Tom and Jerry, the world famous cat and mouse from Hanna and Barbera, return to the big (and small) screen in a live-action/CG-animated hybrid film, which has the same humor you come to expect from the duo, but the dullness of a modern children’s comedy trying so hard to be funny, yet will only appeal to the youngest of kids. The good thing I can say about this mediocre mess of a film is that, unlike the previous animated film from 1992, the cat and mouse do not talk. As you can expect, they fight, slap, chase, pull, prod, and many other things, yet while all the action is happening, we have to sit through a story concerning human characters that we end up caring little about, making us wish we had better things to do.
Nomadland has been getting quite the buzz lately in terms of awards season; it won the Golden Lion at the Venice Film Festival, and has now been nominated for four Golden Globes, including ‘Best Motion Picture – Drama’. I would not even be surprised if it won the Golden Globe, let alone be nominated for the prestigious ‘Best Picture’ Oscar. Nomadland is a gorgeous, fantastic, calming film. In a world filled with films that feel the need to be bombastic, showy, and loud, in comes a film that ignores all the noise in favor of a character’s journey through an all-too-real world. Nomadland may actually be the most peaceful movie I have ever seen, and I doubt there will ever be another movie that shares its quietness with such captivation. It truly is amazing.

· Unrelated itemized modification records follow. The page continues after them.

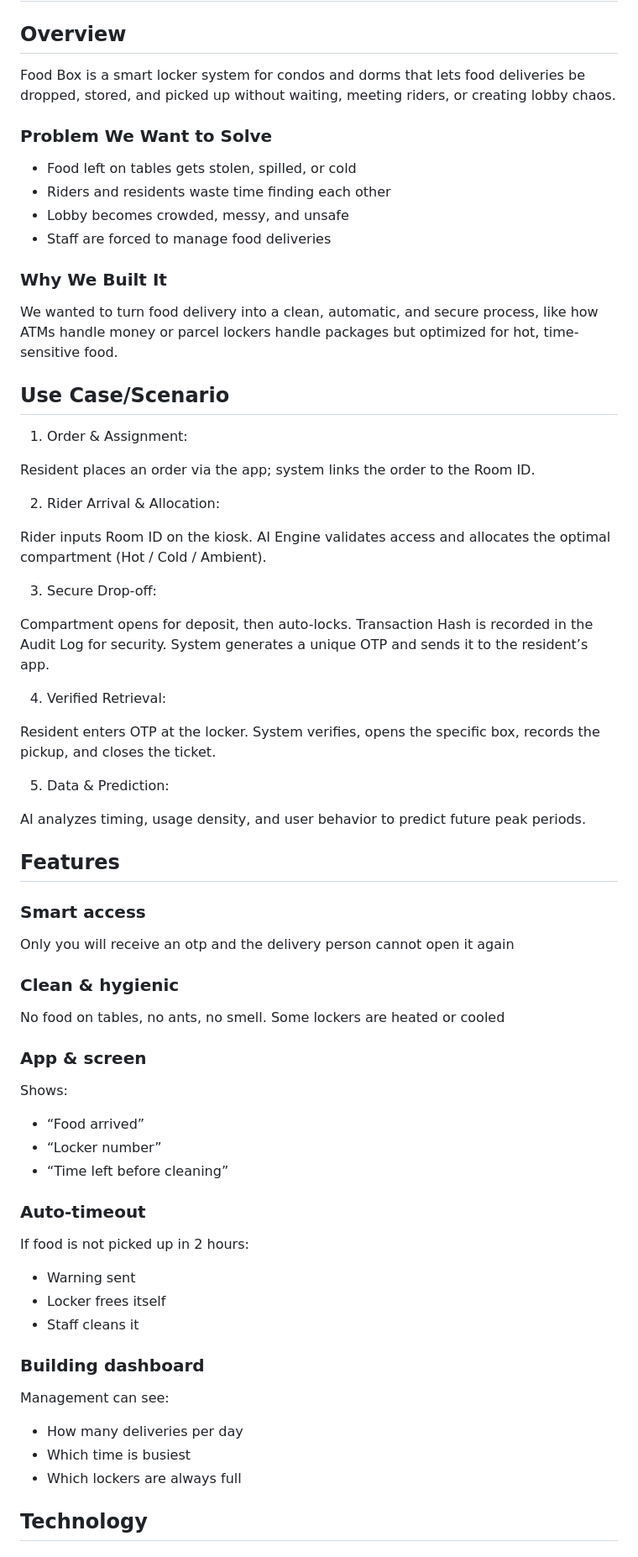
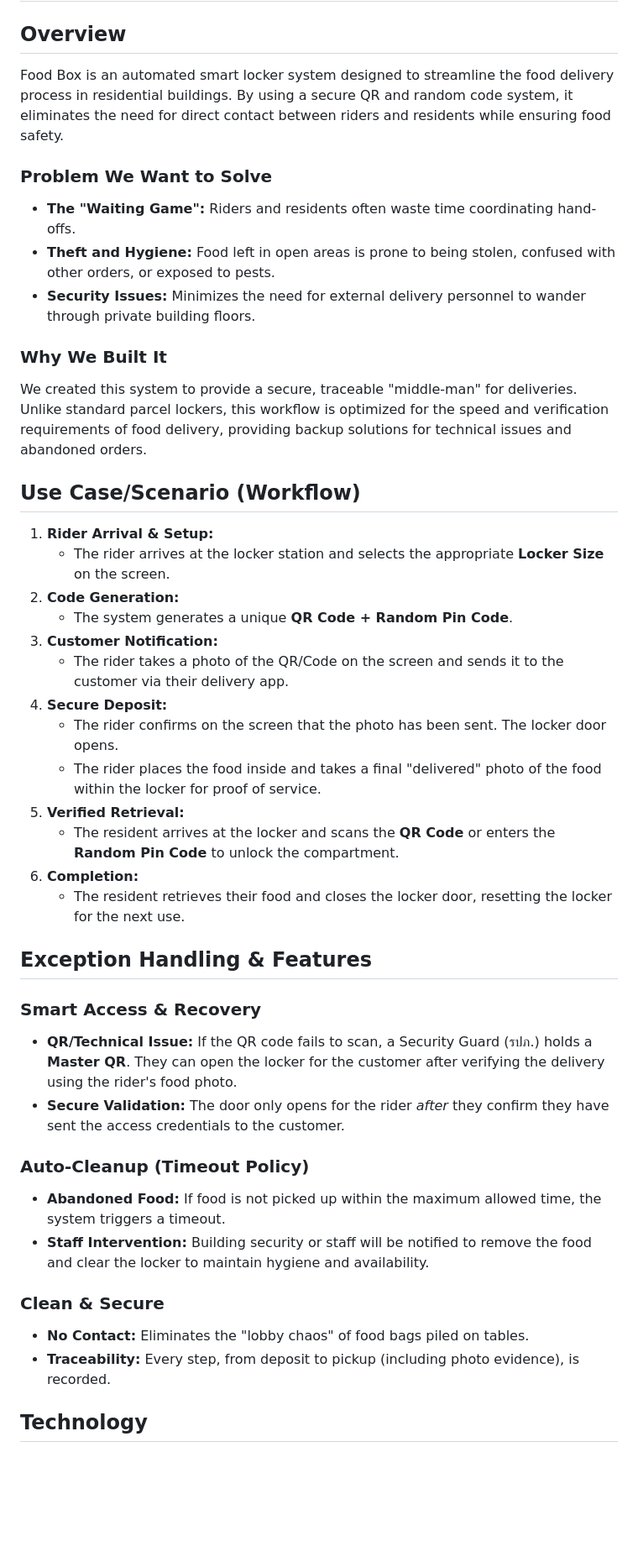
Before and after one commit to Sarankorn2547/CN332_project, a Markdown page: README.md, the part around one of its changes. Shown at 84% size. GitHub-like rendering; blank space fills up the shorter version.

```diff
--- a/README.md
+++ b/README.md
@@ -1,71 +1,44 @@
 # Food Delivery Locker
 
 ## Overview
-Food Box is a smart locker system for condos and dorms that lets food deliveries be dropped, stored, and picked up without waiting, meeting riders, or creating lobby chaos.
+Food Box is an automated smart locker system designed to streamline the food delivery process in residential buildings. By using a secure QR and random code system, it eliminates the need for direct contact between riders and residents while ensuring food safety.
 
 ### Problem We Want to Solve
-- Food left on tables gets stolen, spilled, or cold
-- Riders and residents waste time finding each other
-- Lobby becomes crowded, messy, and unsafe
-- Staff are forced to manage food deliveries
+- **The "Waiting Game":** Riders and residents often waste time coordinating hand-offs.
+- **Theft and Hygiene:** Food left in open areas is prone to being stolen, confused with other orders, or exposed to pests.
+- **Security Issues:** Minimizes the need for external delivery personnel to wander through private building floors.
 
 ### Why We Built It
-We wanted to turn food delivery into a clean, automatic, and secure process, like how ATMs handle money or parcel lockers handle packages  but optimized for hot, time-sensitive food.
+We created this system to provide a secure, traceable "middle-man" for deliveries. Unlike standard parcel lockers, this workflow is optimized for the speed and verification requirements of food delivery, providing backup solutions for technical issues and abandoned orders.
 
-## Use Case/Scenario
-1. Order & Assignment:
+## Use Case/Scenario (Workflow)
 
-Resident places an order via the app;
-system links the order to the Room ID.
+1.  **Rider Arrival & Setup:**
+    *   The rider arrives at the locker station and selects the appropriate **Locker Size** on the screen.
+2.  **Code Generation:**
+    *   The system generates a unique **QR Code + Random Pin Code**.
+3.  **Customer Notification:**
+    *   The rider takes a photo of the QR/Code on the screen and sends it to the customer via their delivery app.
+4.  **Secure Deposit:**
+    *   The rider confirms on the screen that the photo has been sent. The locker door opens.
+    *   The rider places the food inside and takes a final "delivered" photo of the food within the locker for proof of service.
+5.  **Verified Retrieval:**
+    *   The resident arrives at the locker and scans the **QR Code** or enters the **Random Pin Code** to unlock the compartment.
+6.  **Completion:**
+    *   The resident retrieves their food and closes the locker door, resetting the locker for the next use.
 
-2. Rider Arrival & Allocation:
+## Exception Handling & Features
 
-Rider inputs Room ID on the kiosk.
-AI Engine validates access and allocates the optimal compartment (Hot / Cold / Ambient).
+### Smart Access & Recovery
+*   **QR/Technical Issue:** If the QR code fails to scan, a Security Guard (รปภ.) holds a **Master QR**. They can open the locker for the customer after verifying the delivery using the rider's food photo.
+*   **Secure Validation:** The door only opens for the rider *after* they confirm they have sent the access credentials to the customer.
 
-3. Secure Drop-off:
+### Auto-Cleanup (Timeout Policy)
+*   **Abandoned Food:** If food is not picked up within the maximum allowed time, the system triggers a timeout.
+*   **Staff Intervention:** Building security or staff will be notified to remove the food and clear the locker to maintain hygiene and availability.
 
-Compartment opens for deposit, then auto-locks.
-Transaction Hash is recorded in the Audit Log for security.
-System generates a unique OTP and sends it to the resident’s app.
-
-4. Verified Retrieval:
-
-Resident enters OTP at the locker.
-System verifies, opens the specific box, records the pickup,
-and closes the ticket.
-
-5. Data & Prediction:
-
-AI analyzes timing, usage density, and user behavior to
-predict future peak periods.
-
-
-
-## Features
-### Smart access
-Only you will receive an otp and the delivery person cannot open it again
-
-### Clean & hygienic
-No food on tables, no ants, no smell.
-Some lockers are heated or cooled
-
-### App & screen
-Shows:
-- “Food arrived”
-- “Locker number”
-- “Time left before cleaning”
-
-### Auto-timeout
-If food is not picked up in 2 hours:
-- Warning sent
-- Locker frees itself
-- Staff cleans it
-
-### Building dashboard
-Management can see:
-- How many deliveries per day
-- Which time is busiest
-- Which lockers are always full
+### Clean & Secure
+*   **No Contact:** Eliminates the "lobby chaos" of food bags piled on tables.
+*   **Traceability:** Every step, from deposit to pickup (including photo evidence), is recorded.
 
 ## Technology
```
Also changed, not shown: other parts of README.md (+6 -7 lines).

A quicker article today. I have a podcast called “Jon Talks” and it’s first episode just dropped titled, “Anime Valentine’s Fiasco”. It explains what went wrong on my end with the event but still gives thanks to everyone who participated. I hope you’ll give it a listen. You can find that here.
As long as there is political unrest in the world, film will always have something to say about it. Last year, something happened that shook up the entire nation; the death of George Floyd. Most people saw it as a motivation to start an uprising that could have quickly gone out of hand, while there were others on the opposite side who thought that there were much worse things to worry about. Judas and the Black Messiah is a film that came at a time when such things were a matter of discussion. It has as big of a voice as the political leaders and the people have; it is political as political can be.
Once in a while, a film comes along that you only watch once that becomes nothing but a distant memory later. Said film could have a dramatic actor in a contrived plot, dealing with messy situations only for it as a whole to not go anywhere. It is a film so disposable that you are most likely to find it at your local dollar store, or $5 bargain bin at Wal-Mart. I am of course talking about The Little Things.
The Little Things is the newest film in the Warner Bros. lot to be released both in theaters and on HBO Max, though I don’t even think it is worth even going out of your home to see (and not just because of the pandemic either). Instead, it is a film that does not do much with its story or genre, nor does it really have anything interesting to add either. It is just an excuse to give the likes of Denzel Washington, Rami Malek, and Jared Leto more work, though I doubt that anyone, except their fans, may even bother in checking it out. The promotional material even has the gall to play the “Academy Award Winner” card and pretend it is something special, when all it is is your typical detective crime-thriller comparable to the much-more interesting Se7en.
John Lee Hancock writes and directs this seedy tale of a serial killer committing heinous crimes against young women in such a graphic display, as we see dead bodies getting investigated, while two detectives; one, an experienced rugged cop who knows the ins-and-outs of every crime scene (Washington), and the other, a rookie with love for his family and faith in God (Malek), try to search for him. It is clear that we have seen this type of movie many times before that it is pretty easy to just write off and forget about it later. I don’t even need to explain the story, you are getting what you see in a span of two hours.
The Little Things is a film that feels like it wants to be the next David Fincher film, though it is lower in the ranks of the previously mentioned Se7en , or Zodiac. In fact, it is probably disposable.
A long time ago I had planned to review and discuss each of the “big three” Key anime. Those being Air, Kanon (2006), and Clannad + After Story. Each a brain child of Jun Maeda, who would go on to make additional works that could easily be added to this initial list. However, I never got around to that article partially because I wasn’t sure how to convey just how radically different, while still being very much the same, each show was. Today I plan to retackle that very same article and explain the significance behind Kanon (2006).Continue reading “Key in Transition – Kanon (2006) Review & Discussion”→
Can you believe we’ve been at this for three years already? I’d like to thank every single one of you for continuing to support this project and allowing us all to discover some really cool stuff along the way! Today I have 32 submissions to share with you across multiple categories. So get comfortable with a nice warm beverage and enjoy everything we have to offer today.Continue reading “Jon’s Creator Showcase – Third Anniversary Edition”→